The discovery of the Aptus Server has also impacted the direction of this project. Conversations with University of Alaska Fairbanks’ eLearning program and Office of Information and Technology (OIT) indicate interest and direction for such an initiative. In effect, this is a local area wireless network that can be used to deliver educational materials to local mobile devices. It might be said to simulate the internet in a limited way. An Aptus server could combine nicely with the iPad deployment and create a more productive environment. The value of this configuration extends outside of the classroom to the ubiquitous smartphones in the community. Along with resources like Khan Academy videos and Wikipedia articles, the server comes with WordPress and Moodle installations. A setting for interactive distance education is created, and that likely opens up many doors for instruction in both Career and Academic Advising and the delivery of college course content.

If Aptus Servers are deployed, then the iPads can be used as connected devices. Being able to deliver Moodle, for example, means that a very different approach to content and device management can be taken. The tablets can be left configured for factory default, and the custom content can be stored on the server instead.


Because we are talking about cohorts of five or smaller, and because we are struggling with slow and unreliable internet at the remote locations, it seems reasonable to create a paper and pencil questionnaire about customer satisfaction with the devices and the content. These could be mailed or faxed back to BBC main campus and then input into a Google Form for reporting. Where the aim is to approach this as a pilot with subsequent additional rollouts, we anticipate ironing out the bugs and unintended consequences before scaling up. Another aspect of evaluation speaks to grant objectives. These include:

Objective 1.3.2 Establish student cohorts in each of the four regional hubs and provide one annual cohort retreat per hub. (Bristol Bay region)
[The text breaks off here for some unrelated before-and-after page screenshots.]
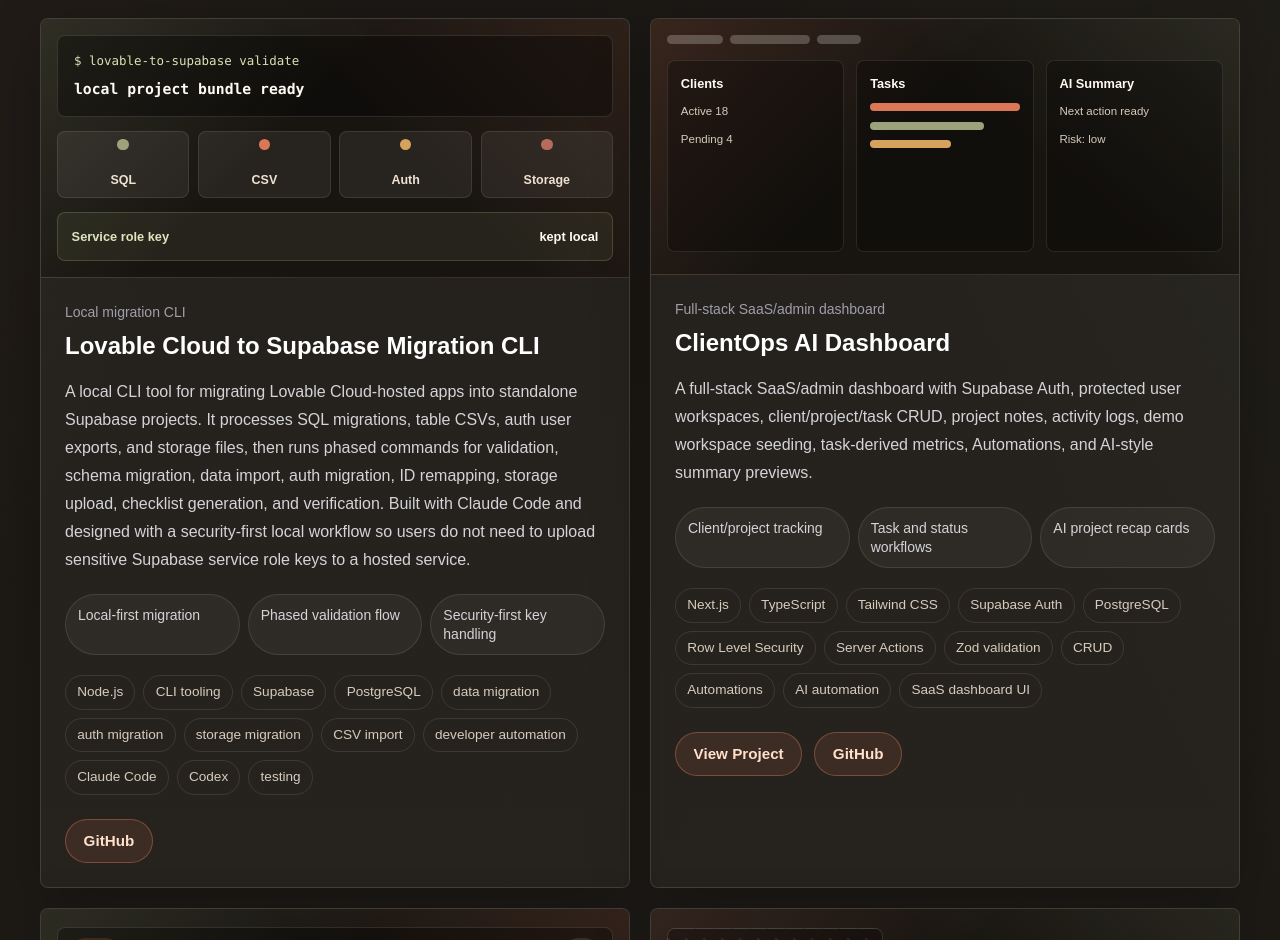
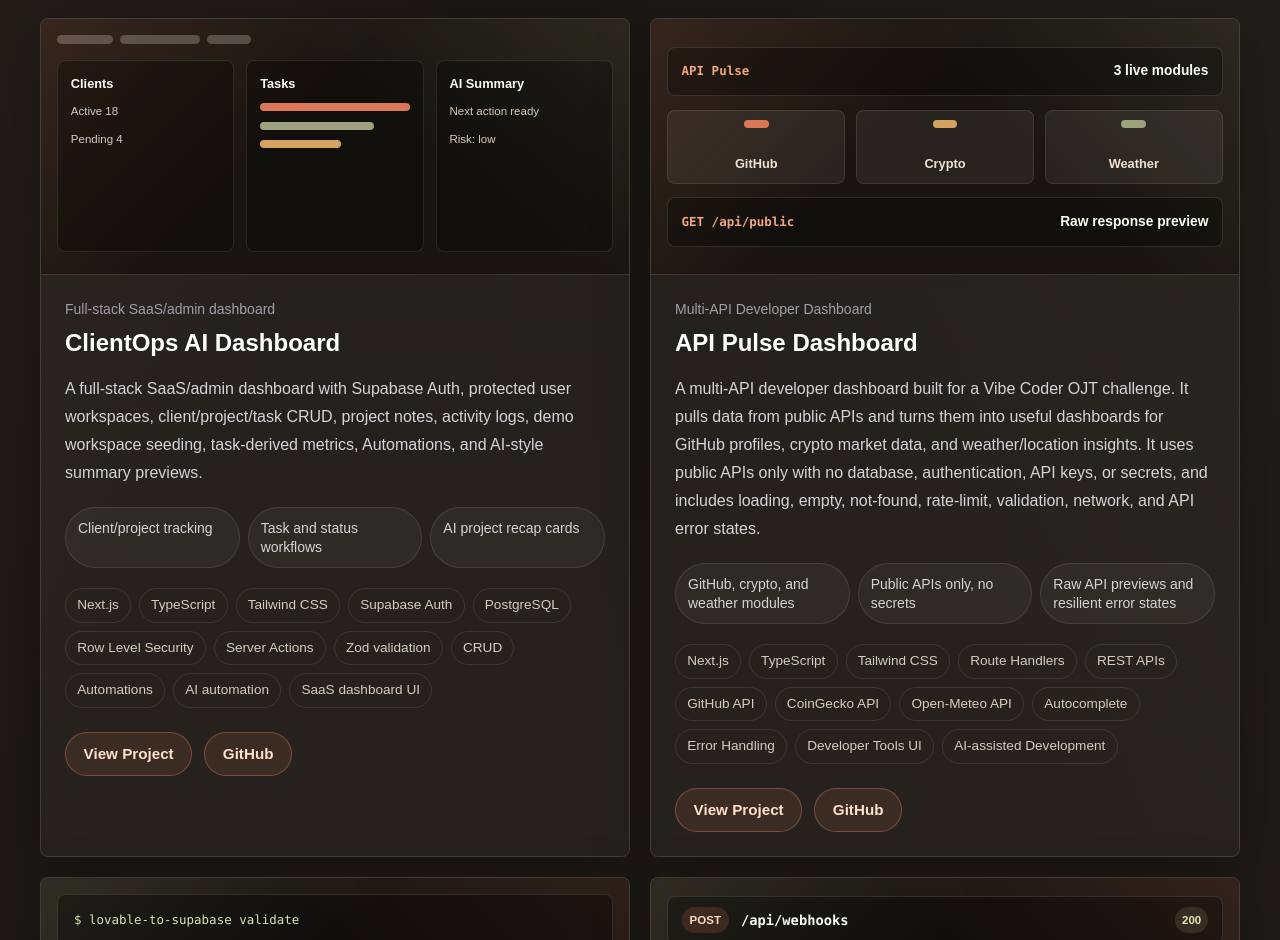
Before and after one commit to JzHamid/jazhem-portfolio, a Next.js app: page / in a window 1280 px wide. Shown: the part 1860-2800 px from the top of the page. Built offline with nearby package versions, Linux system fonts and the light colour scheme.

Commit message:
Add API Pulse Dashboard project

```diff
--- a/app/globals.css
+++ b/app/globals.css
@@ -551,6 +551,76 @@
   background: #b66b5c;
 }
 
+.visual-pulse {
+  display: grid;
+  align-content: center;
+  gap: 0.85rem;
+  background:
+    linear-gradient(135deg, rgba(217, 119, 87, 0.16), transparent 42%),
+    linear-gradient(225deg, rgba(156, 162, 123, 0.14), transparent 42%),
+    #181511;
+}
+
+.pulse-header,
+.pulse-preview {
+  display: flex;
+  align-items: center;
+  justify-content: space-between;
+  gap: 0.85rem;
+  border: 1px solid rgba(247, 241, 232, 0.12);
+  border-radius: 0.5rem;
+  background: rgba(0, 0, 0, 0.28);
+  padding: 0.85rem;
+}
+
+.pulse-header span,
+.pulse-preview span {
+  color: var(--accent-strong);
+  font-family: var(--font-code);
+  font-size: 0.78rem;
+  font-weight: 800;
+}
+
+.pulse-header strong,
+.pulse-preview strong {
+  color: #fffaf2;
+  font-size: 0.86rem;
+}
+
+.pulse-modules {
+  display: grid;
+  grid-template-columns: repeat(3, minmax(0, 1fr));
+  gap: 0.65rem;
+}
+
+.pulse-modules div {
+  display: grid;
+  min-height: 4.6rem;
+  place-items: center;
+  gap: 0.45rem;
+  border: 1px solid rgba(247, 241, 232, 0.1);
+  border-radius: 0.5rem;
+  background: rgba(247, 241, 232, 0.065);
+  color: #efe2d3;
+  font-size: 0.8rem;
+  font-weight: 800;
+}
+
+.pulse-modules span {
+  width: 1.55rem;
+  height: 0.48rem;
+  border-radius: 999px;
+  background: var(--accent);
+}
+
+.pulse-modules div:nth-child(2) span {
+  background: #d6a35f;
+}
+
+.pulse-modules div:nth-child(3) span {
+  background: var(--sage);
+}
+
 .visual-api {
   display: grid;
   align-content: center;
@@ -953,6 +1023,10 @@
     grid-template-columns: 1fr;
   }
 
+  .pulse-modules {
+    grid-template-columns: 1fr;
+  }
+
   .migration-steps {
     grid-template-columns: repeat(2, minmax(0, 1fr));
   }
--- a/app/page.tsx
+++ b/app/page.tsx
@@ -6,7 +6,7 @@
   description: string;
   stack: string[];
   highlights: string[];
-  visual: "clientops" | "rag" | "autoflow" | "skin" | "api" | "migration";
+  visual: "clientops" | "rag" | "autoflow" | "skin" | "api" | "migration" | "pulse";
   projectUrl?: string;
   projectLabel?: string;
   githubUrl?: string;
@@ -22,29 +22,6 @@
 ];
 
 const featuredProjects: FeaturedProject[] = [
-  {
-    title: "Lovable Cloud to Supabase Migration CLI",
-    category: "Local migration CLI",
-    description:
-      "A local CLI tool for migrating Lovable Cloud-hosted apps into standalone Supabase projects. It processes SQL migrations, table CSVs, auth user exports, and storage files, then runs phased commands for validation, schema migration, data import, auth migration, ID remapping, storage upload, checklist generation, and verification. Built with Claude Code and designed with a security-first local workflow so users do not need to upload sensitive Supabase service role keys to a hosted service.",
-    stack: [
-      "Node.js",
-      "CLI tooling",
-      "Supabase",
-      "PostgreSQL",
-      "data migration",
-      "auth migration",
-      "storage migration",
-      "CSV import",
-      "developer automation",
-      "Claude Code",
-      "Codex",
-      "testing",
-    ],
-    highlights: ["Local-first migration", "Phased validation flow", "Security-first key handling"],
-    visual: "migration",
-    githubUrl: "https://github.com/Abeagle25/lovable-supabase-migration-cli",
-  },
   {
     title: "ClientOps AI Dashboard",
     category: "Full-stack SaaS/admin dashboard",
@@ -68,6 +45,57 @@
     visual: "clientops",
     projectUrl: "https://clientops-ai-dashboard.vercel.app/login",
     githubUrl: "https://github.com/JzHamid/clientops-ai-dashboard",
+  },
+  {
+    title: "API Pulse Dashboard",
+    category: "Multi-API Developer Dashboard",
+    description:
+      "A multi-API developer dashboard built for a Vibe Coder OJT challenge. It pulls data from public APIs and turns them into useful dashboards for GitHub profiles, crypto market data, and weather/location insights. It uses public APIs only with no database, authentication, API keys, or secrets, and includes loading, empty, not-found, rate-limit, validation, network, and API error states.",
+    stack: [
+      "Next.js",
+      "TypeScript",
+      "Tailwind CSS",
+      "Route Handlers",
+      "REST APIs",
+      "GitHub API",
+      "CoinGecko API",
+      "Open-Meteo API",
+      "Autocomplete",
+      "Error Handling",
+      "Developer Tools UI",
+      "AI-assisted Development",
+    ],
+    highlights: [
+      "GitHub, crypto, and weather modules",
+      "Public APIs only, no secrets",
+      "Raw API previews and resilient error states",
+    ],
+    visual: "pulse",
+    projectUrl: "https://github-pulse-dashboard.vercel.app/",
+    githubUrl: "https://github.com/JzHamid/github-pulse-dashboard",
+  },
+  {
+    title: "Lovable Cloud to Supabase Migration CLI",
+    category: "Local migration CLI",
+    description:
+      "A local CLI tool for migrating Lovable Cloud-hosted apps into standalone Supabase projects. It processes SQL migrations, table CSVs, auth user exports, and storage files, then runs phased commands for validation, schema migration, data import, auth migration, ID remapping, storage upload, checklist generation, and verification. Built with Claude Code and designed with a security-first local workflow so users do not need to upload sensitive Supabase service role keys to a hosted service.",
+    stack: [
+      "Node.js",
+      "CLI tooling",
+      "Supabase",
+      "PostgreSQL",
+      "data migration",
+      "auth migration",
+      "storage migration",
+      "CSV import",
+      "developer automation",
+      "Claude Code",
+      "Codex",
+      "testing",
+    ],
+    highlights: ["Local-first migration", "Phased validation flow", "Security-first key handling"],
+    visual: "migration",
+    githubUrl: "https://github.com/Abeagle25/lovable-supabase-migration-cli",
   },
   {
     title: "API Integration Hub",
@@ -172,7 +200,7 @@
 ];
 
 const stats = [
-  { value: "6 projects", label: "Live, published, or in-production work" },
+  { value: "7 projects", label: "Live, published, or in-production work" },
   { value: "Codex + Claude", label: "AI coding partners in my daily workflow" },
   { value: "Supabase", label: "Auth, Postgres, dashboards, and automations" },
 ];
@@ -501,6 +529,29 @@
     );
   }
 
+  if (variant === "pulse") {
+    return (
+      <div className="project-visual visual-pulse" aria-hidden="true">
+        <div className="pulse-header">
+          <span>API Pulse</span>
+          <strong>3 live modules</strong>
+        </div>
+        <div className="pulse-modules">
+          {["GitHub", "Crypto", "Weather"].map((item) => (
+            <div key={item}>
+              <span />
+              {item}
+            </div>
+          ))}
+        </div>
+        <div className="pulse-preview">
+          <span>GET /api/public</span>
+          <strong>Raw response preview</strong>
+        </div>
+      </div>
+    );
+  }
+
   if (variant === "api") {
     return (
       <div className="project-visual visual-api" aria-hidden="true">
```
In the case of objective 2.1.1, the technology supports student, advisor and instructor interaction not just annually, but frequently. And, Regular and effective communications are key aspects for successful cohorts.

Objective 2.1.1 Increase student access to cutting-edge technologies that will open up new career pathways through technology upgrades to the main campus and three village learning centers. (Bristol Bay region)

While iPads and the technology discussed here are not exactly cutting edge, the configurations proposed are innovative as place-specific solutions. Perhaps a way forward is to be cognizant of the need to address topics like eye-controlled technology, designer antibiotics, ingestible robots, smart clothing, and the like and to build that into coursework.

Objective 2.2.2 Increase the utilization of telepresence room and other technologies by 10 percent each year in educational delivery, student support, conferences, workshops, and community events. (Bristol Bay region)

Working with Southwest Regional School District to utilize their teleconference equipment in each village school speaks directly to this grant objective. It remains to craft a curriculum and tactics for presentation appropriate for the medium. 


The discovery of the Aptus Server has opened up some exciting and interesting ways to develop what was a bland approach to a problem. As well negotiating with Southwest Regional School District to use their teleconference equipment to coaching and advising adds significantly to the potential for success in deploying and using iPads for distance delivery of student services. Conversations with UAF OIT and eLearning need to be had yet so that the server is secure and configured according to UAF guidelines. Nonetheless in concept this approach seems viable for rural southwestern Alaska villages.


Ally, M., Balaji, V., Abdelbaki, A., & Cheng, R. (2017). Use of Tablet Computers to Improve Access to Education in a Remote Location. Journal Of Learning For Development, 4(2), 221-228.

Saorin, J. L., Torre, J. L., Martín, N., & Carbonell, C. (2013). Education Working Group Management using Digital Tablets. Procedia – Social And Behavioral Sciences, 93(3rd World Conference on Learning, Teaching and Educational Leadership), 1569-1573. doi:10.1016/j.sbspro.2013.10.083